Defourny, J. S. (1992), “Comparative Measures of Technical Efficiency for Five Hundred French Workers' Cooperatives,” Advances in the Economic Analysis of Participatory and Labor Managed Firms edited by Derek Jones and Jan Svejnar (Greenwich, Conn: JAI press) pp. 27-62.
Doucouliagos, Chris (1995), “Worker Participation and Productivity in Labor-Managed and Participatory Capitalist Firms: A Meta-analysis,” Industrial and Labor Relations Review v. 49, no. 1 (Oct) pp. 58-77.
Estrin, Saul and Derek Jones (1992), “The Viability of Employee-Owned Firms: Evidence from France,” Industrial & Labor Relations Review v. 45, no. 2 (January) pp. 323-338.

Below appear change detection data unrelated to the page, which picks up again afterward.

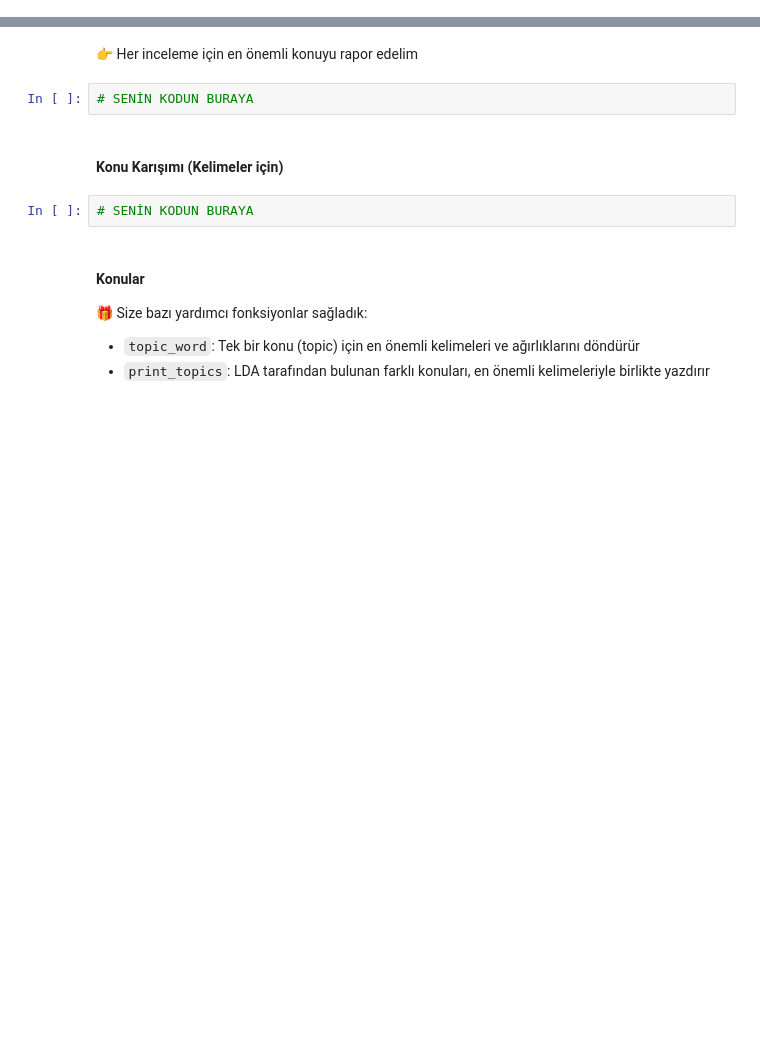
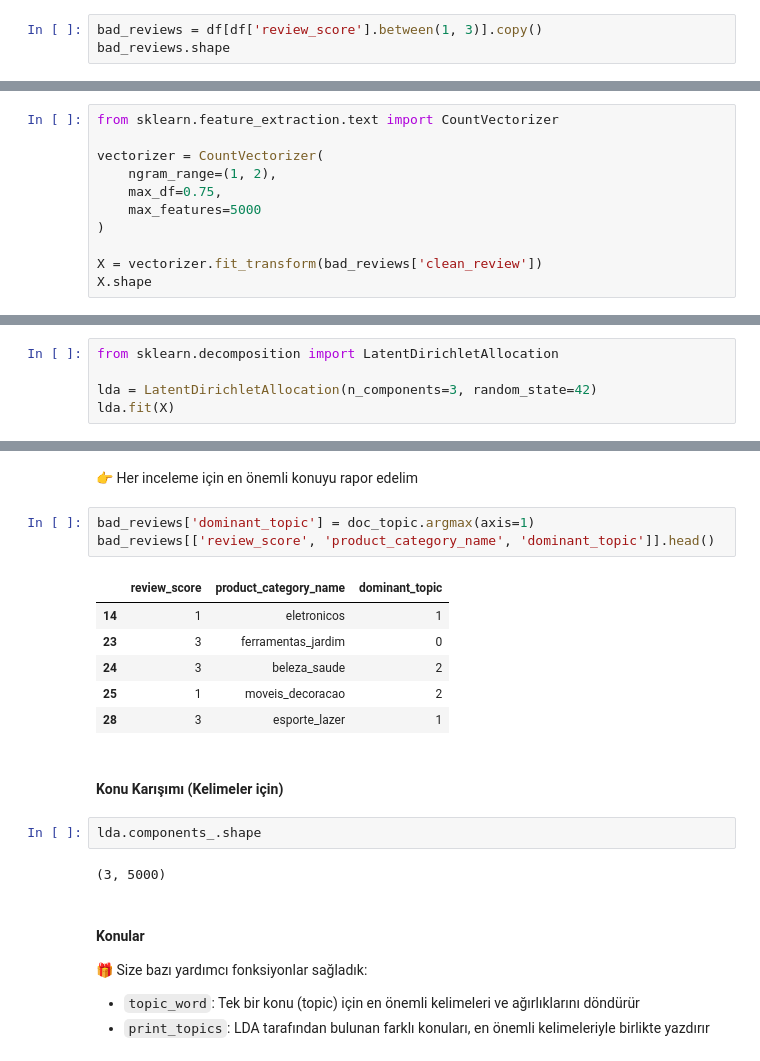
Before and after one commit to selencimen/S18D1-S-Data-bad_reviews_analysis, a Jupyter notebook: nlp_olist_bad_reviews.ipynb, the cells around one changed output, grey strips where cells are left out. Drawn from its saved outputs; the diff is of its cells as text; blank space fills up the shorter version.

```diff
--- a/nlp_olist_bad_reviews.ipynb
+++ b/nlp_olist_bad_reviews.ipynb
@@ -65,0 +106,3 @@ df.head()
+# %%
+bad_reviews = df[df['review_score'].between(1, 3)].copy()
+bad_reviews.shape
@@ -76,0 +120,11 @@ df.head()
+# %%
+from sklearn.feature_extraction.text import CountVectorizer
+
+vectorizer = CountVectorizer(
+    ngram_range=(1, 2),
+    max_df=0.75,
+    max_features=5000
+)
+
+X = vectorizer.fit_transform(bad_reviews['clean_review'])
+X.shape
@@ -85,0 +140,5 @@ df.head()
+# %%
+from sklearn.decomposition import LatentDirichletAllocation
+
+lda = LatentDirichletAllocation(n_components=3, random_state=42)
+lda.fit(X)
@@ -90,11 +158,21 @@ df.head()
 # %% [markdown]
 👉 Her inceleme için en önemli konuyu rapor edelim
-# %%
-# SENİN KODUN BURAYA
+# %%
+bad_reviews['dominant_topic'] = doc_topic.argmax(axis=1)
+bad_reviews[['review_score', 'product_category_name', 'dominant_topic']].head()
+# %% [output]
+|  | review_score | product_category_name | dominant_topic |
+| 14 | 1 | eletronicos | 1 |
+| 23 | 3 | ferramentas_jardim | 0 |
+| 24 | 3 | beleza_saude | 2 |
+| 25 | 1 | moveis_decoracao | 2 |
+| 28 | 3 | esporte_lazer | 1 |
 # %% [markdown]
 #### Konu Karışımı (Kelimeler için)
-# %%
-# SENİN KODUN BURAYA
+# %%
+lda.components_.shape
+# %% [output]
+(3, 5000)
 # %% [markdown]
 #### Konular
 
```
Also changed, not shown: parts of 47 cells of this notebook.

Jones, Derek and D. Backus (1977), “British Producer Cooperatives in the Footwear Industry: An Empirical Evaluation of the Theory of Financing,” Economic Journal v. 87, pp. 488-510.
Jones, Derek (1985), “The Cooperative Sector and Dualism in Command Economies: Theory and Evidence for the Case of Poland ,” Advances in the Economics of Participatory and Labor-Managed Firms v. 1, pp. 195-218.
Mygind, Niels (1987), “Are Self-Managed Firms Efficient? The Experience of Danish Fully and Partly Self-Managed Firms,” Advances in the Economics of Participatory and Self-Managed Firms edited by D. Jones & J. Svejnar (Greenwich, Conn: JAI Press) pp. 243-323.
Perotin, Virginie (1987), “Conditions of Survival and Closure of French Worker Cooperatives: Some Preliminary Findings,” Advances in the Economic Analysis of Participatory and Labor-Managed Firms edited by D. C. Jones and J. Svejnar (Greenwich, Conn: JAI Press) pp. 201-224.